Also, I’d love a course on “crowdsourcing” and how it can be implemented instructionally into courses and/or research. Topics like large scale community driven problem solving and hosting crowdfunding campaigns for social work. These projects would make for some spectacular curriculum in my mind. Crowdsourcing as an instructional tool is not typical and I see a lot of potential around a such a course since there are a multitude of directions and applications for the idea.

Looking Forward

I know this post presents small and specific examples as part of gross oversimplifications of larger ideas. But I write because I see value in a connectivist approach to graduate education. I provided examples of student-led courses because they demonstrate to me the strength of connectivim and highlight where traditional curriculum falls short. Student-led courses can be built on personal passions and current conversations. A dynamic program might be tailored to the participants, current technologies, and cutting edge scholarship; not to mention, scaffold greater transference of connectivist (etc.) theories to practice!

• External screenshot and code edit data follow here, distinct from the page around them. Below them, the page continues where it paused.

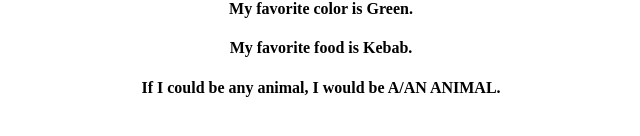
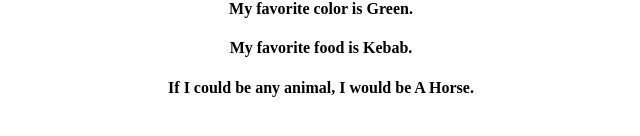
Before and after one commit to MAgha86/profile, a plain HTML site: page index.html in a window 1280 px wide. Shown: the part 230-366 px from the top of the page, without its empty margins (319-959 px from the left). Drawn offline with Linux system fonts and the light colour scheme.

Commit message:
adding changes

```diff
--- a/index.html
+++ b/index.html
@@ -14,7 +14,7 @@
 					<h4>My hometown is Baku.</h4>
 					<h4>My favorite color is Green.</h4>
 					<h4>My favorite food is Kebab.</h4>
-					<h4>If I could be any animal, I would be A/AN ANIMAL.</h4>
+					<h4>If I could be any animal, I would be A Horse.</h4>
 			</div>
 		  </body>
 		</html>
```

At the end of the day, the core of my dream—what I value most in my education:

  1. The opportunity to be viewed as an aspiring scholar, rather than just a student;
  2. A program that practices what it preaches, instead of defaulting to lecture and discussion of readings;
  3. The promise of growth and not feeling indoctrinated into standardizations of thought;
  4. Connecting with a community that involves and cares about everyones struggles, development, and experience.

That is why I’m envisioning a degree program constructed with connectivist learning philosophies because we should make our programs reflective of the educational ideas we champion.

Before I close, I want to take a moment and shoutout to Martha Burtis & Sean Michale Morris for their recent talks on Critical Instructional Design:

Although the topics from their presentation does not necessarily relate to the content I cover, their words were an “inspiration catalyst” for me to finish writing this post, which began a few months ago.

Anyways, what are your thoughts on a connectivist graduate program? Is it possible? What are the risks? What are the benefits? Am I crazy? 🙂 Let me know.

The featured image is provided CC0 by Baim Hanif via Unsplash.

DIY Instructional Video Consultation

In the spirit of John's recent post-per-consultation (PPC) to broadcast valuable information from our consultations at the Center for Teaching Excellence, I am writing my first PPC.

I just met with Mark Norris, a professor of linguistics who recently participated in John & I’s eXperience Play faculty learning community. (Check out the game Mark created here!)

Anyways, Mark is interested in creating instructional videos for his students. Specifically, he wants to show students his problem solving process and explain the reasoning behind every step. This sounded like a fantastic opportunity to provide extra instruction for students who need to focus on certain concepts.

I was excited to see Mark had already experimented with instructional videos, because this helped me understand what Mark wanted to produce for his students:

In the name of features and consistency of quality, I recommended Mark consider digital annotation for his instructional videos. Such tools offer the ability write on documents, expand the annotation space at will, and streamline the video editing workflow. After some discussion, and checking what equipment was available for checkout, I offered Mark two methods for producing digital whiteboard videos: (1) iPad Pro with Apple pencil and Explain Everything Classic, (2) Surface tablet with stylus and Open Sankoré. Mark chose the former and we started exploring what annotated instructional videos would look like when produced from an iPad Pro. Combined with a high-end Blue Spark Digital microphone, Mark now has all the tools he needs to produce some excellent resources for his students.

Working with Mark was phenomenal because I love interacting with faculty who are passionate about teaching and are always exploring how to best engage their students. In other words, I’m excited to see what Mark produces in the coming months!